  • year of publication,
  • publisher (for data this is often the archive where it is housed),
  • edition or version, and
  • access information (a URL or other persistent identifier).

Be sure to follow the general citation format for the style manual your professor has asked you to use.  It is always better to provide more information about a resource rather than less!

Booth Library owns the most recent copies of style format guides - they are available at the Library's Information Desk. See also...

Charts or graphs within a magazine or journal article

For Example:

(1) If this is the citation for the article containing a graph or chart or image that you want to reference:

Woodruff, Paul H. 2006. "Educating Engineers to Create a Sustainable Future." Journal of Environmental Engineering 132, no. 4: 434-444. Academic Search Premier, EBSCOhost (accessed December 14, 2007).

(2) Then you would use that article citation as the foundation for a new citation for the graph or chart or image you will be using in your paper, here is the new citation:

Woodruff, Paul H. 2006. "Earth's population." Graph. Journal of Environmental Engineering 132, no. 4: 435. Academic Search Premier, EBSCOhost (accessed December 14, 2007).

Explanation:
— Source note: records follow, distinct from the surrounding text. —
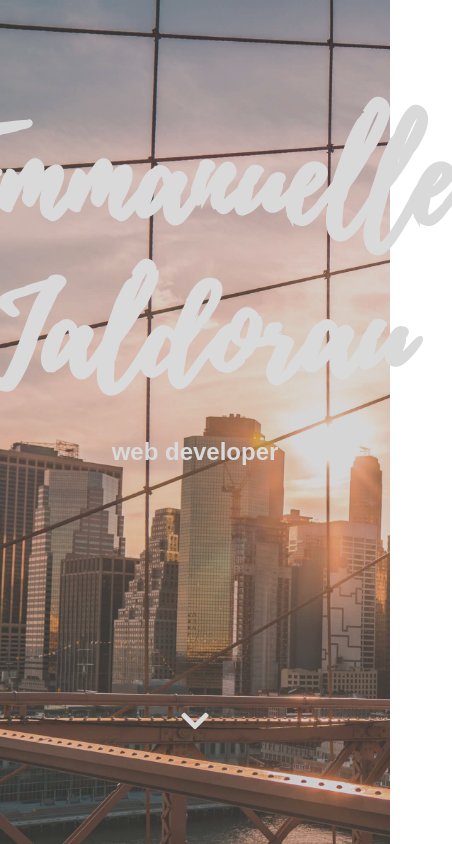
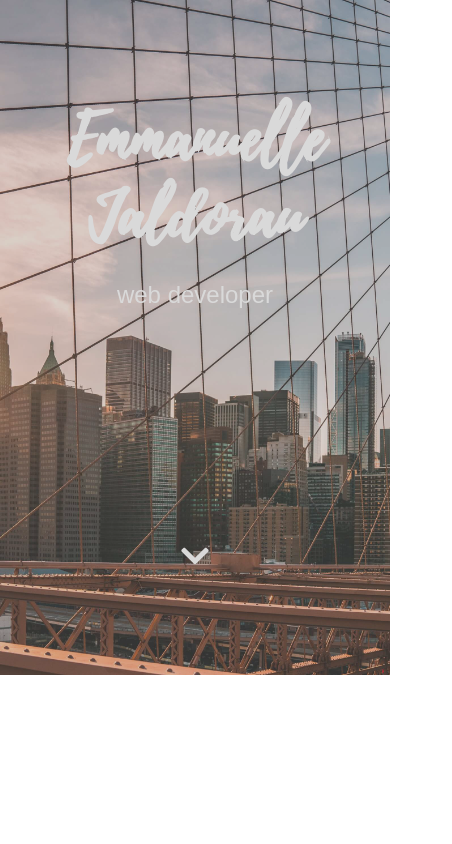
Before and after one commit to emmanuellejaldorau/my-portfolio, a React (Create React App) app: page / in a window 390 px wide. Shown: the whole page, 452 px wide, since content can reach past the window. Built offline with nearby package versions, Linux system fonts and the light colour scheme.

Commit message:
style(header): added css for mobile

```diff
--- a/src/App.css
+++ b/src/App.css
@@ -14,13 +14,15 @@ body {
   font-family: 'Karla', sans-serif;
 }
 
+/* MOBILE-------------------------------------------------------------------------------- */
 
 
 /*--------------------Header------------------------*/
 .header {
   background-image: url(./images/main-image.jpg);
   background-size: cover;
-  min-height: 100vh;
+  background-position: center;
+  min-height: 80vh;
   filter: contrast(70%);
   display:flex;
   flex-direction: column;
@@ -32,7 +34,7 @@ body {
 .title {
   margin:0;
   font-family: 'Playlist-Script';
-  font-size: 8rem;
+  font-size: 4rem;
   line-height: 1.2;
   display: flex;
   flex-direction: column;
@@ -42,8 +44,25 @@ body {
 .legend {
   font-size: 1.5rem;
   font-family: 'Karla', sans-serif;
+  font-weight: normal;
 }
 
 .arrow {
   font-size: 2rem;
 }
+
+
+
+/* DESKTOP---------------------------------------------------------- */
+
+@media (min-width: 450px) {
+  .header {
+    min-height: 100vh;
+  }
+
+  .title {
+    font-size: 8rem;
+  }
+
+
+}
```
In other words in the example above by Professor Woodruff that is titled: "Educating Engineers to Create a Sustainable Future." There is a graph titled "Earth's population."  The second citation illustrates how you could cite just the graph that is embedded in that article.

Citation examples courtesy EBSCO